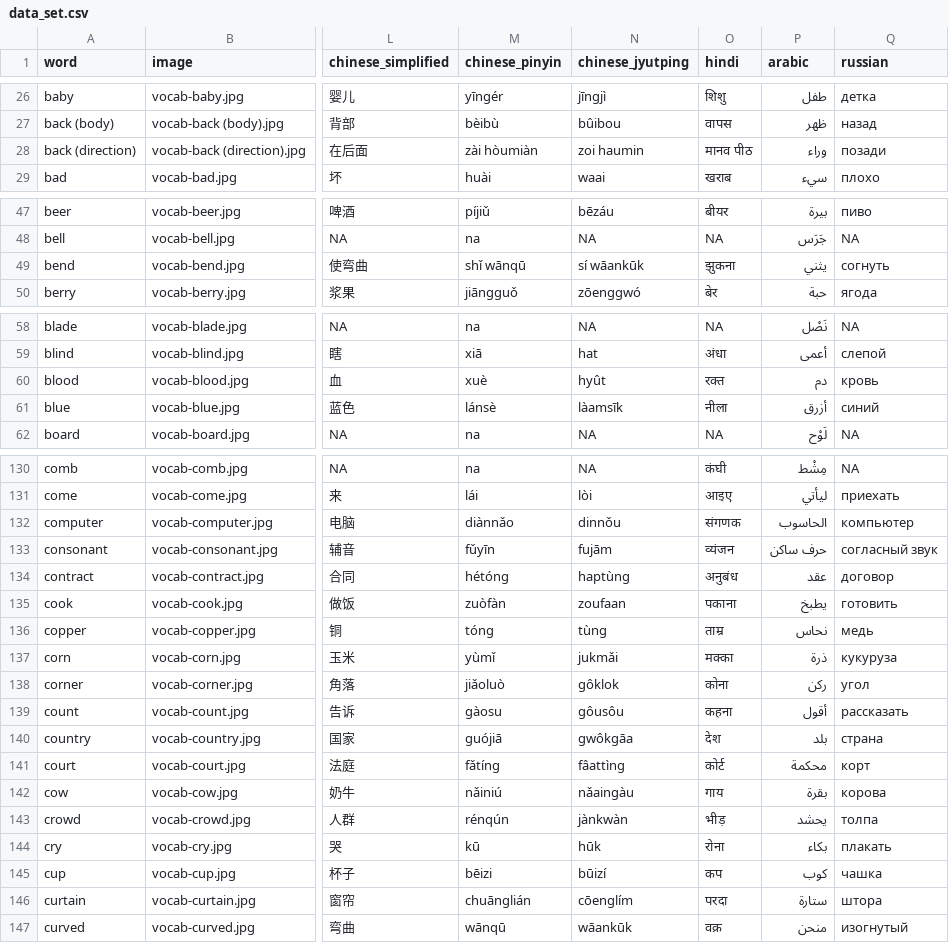
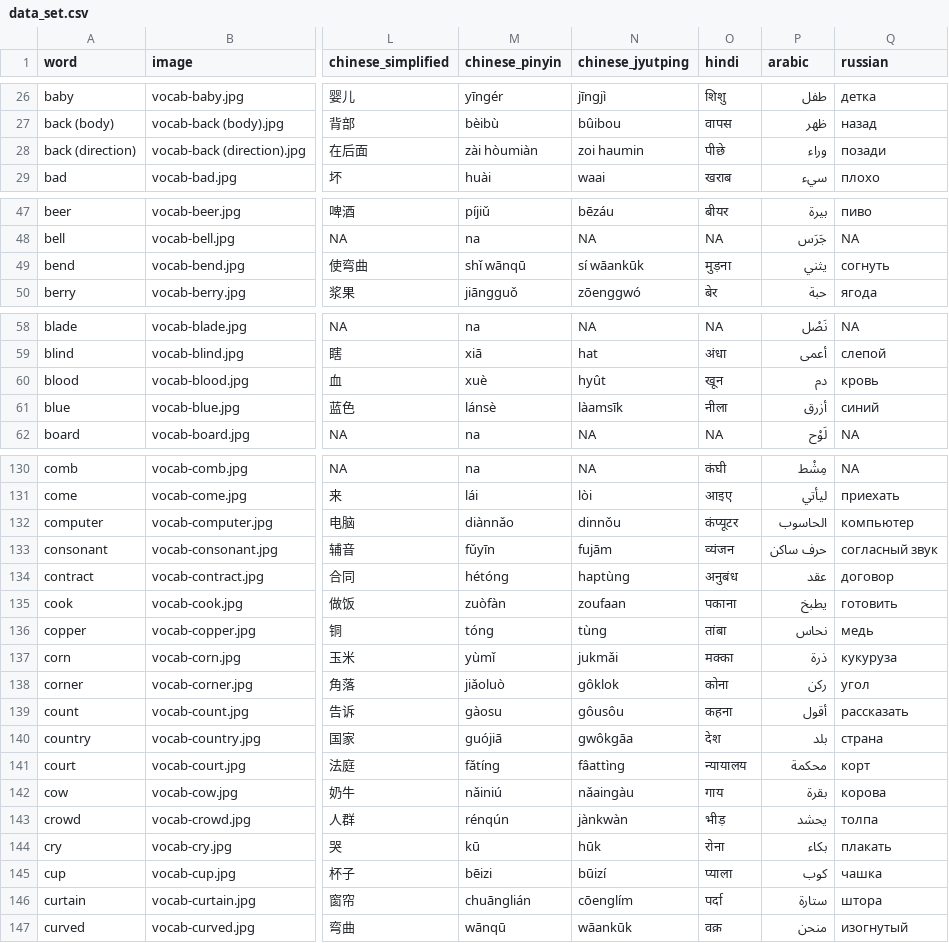
Before and after one commit to danimedi/vocabulaRy, a CSV file: data/data_set.csv, drawn as a sheet; only a part is shown, gaps mark what is left out; the diff covers the shown part only; the diff names each change by its address in the sheet, - before the commit and + after, or states it on an @@ line.

Commit message:
fix some Hindi translations

```diff
--- a/data/data_set.csv
+++ b/data/data_set.csv
-O28 (hindi): मानव पीठ
+O28 (hindi): पीछे
-O49 (hindi): झुकना
+O49 (hindi): मुड़ना
-O60 (hindi): रक्त
+O60 (hindi): खून
-O132 (hindi): संगणक
+O132 (hindi): कंप्यूटर
-O136 (hindi): ताम्र
+O136 (hindi): तांबा
-O141 (hindi): कोर्ट
+O141 (hindi): न्यायालय
-O145 (hindi): कप
+O145 (hindi): प्याला
-O146 (hindi): परदा
+O146 (hindi): पर्दा
```
Also changed, not shown: 9 edited cells elsewhere in this file.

- Directions: Where does the word "data" appear in the material above? Copy every line that holds it.

- Output for this task:
Before and after one commit to danimedi/vocabulaRy, a CSV file: data/data_set.csv, drawn as a sheet; only a part is shown, gaps mark what is left out; the diff covers the shown part only; the diff names each change by its address in the sheet, - before the commit and + after, or states it on an @@ line.
--- a/data/data_set.csv
+++ b/data/data_set.csv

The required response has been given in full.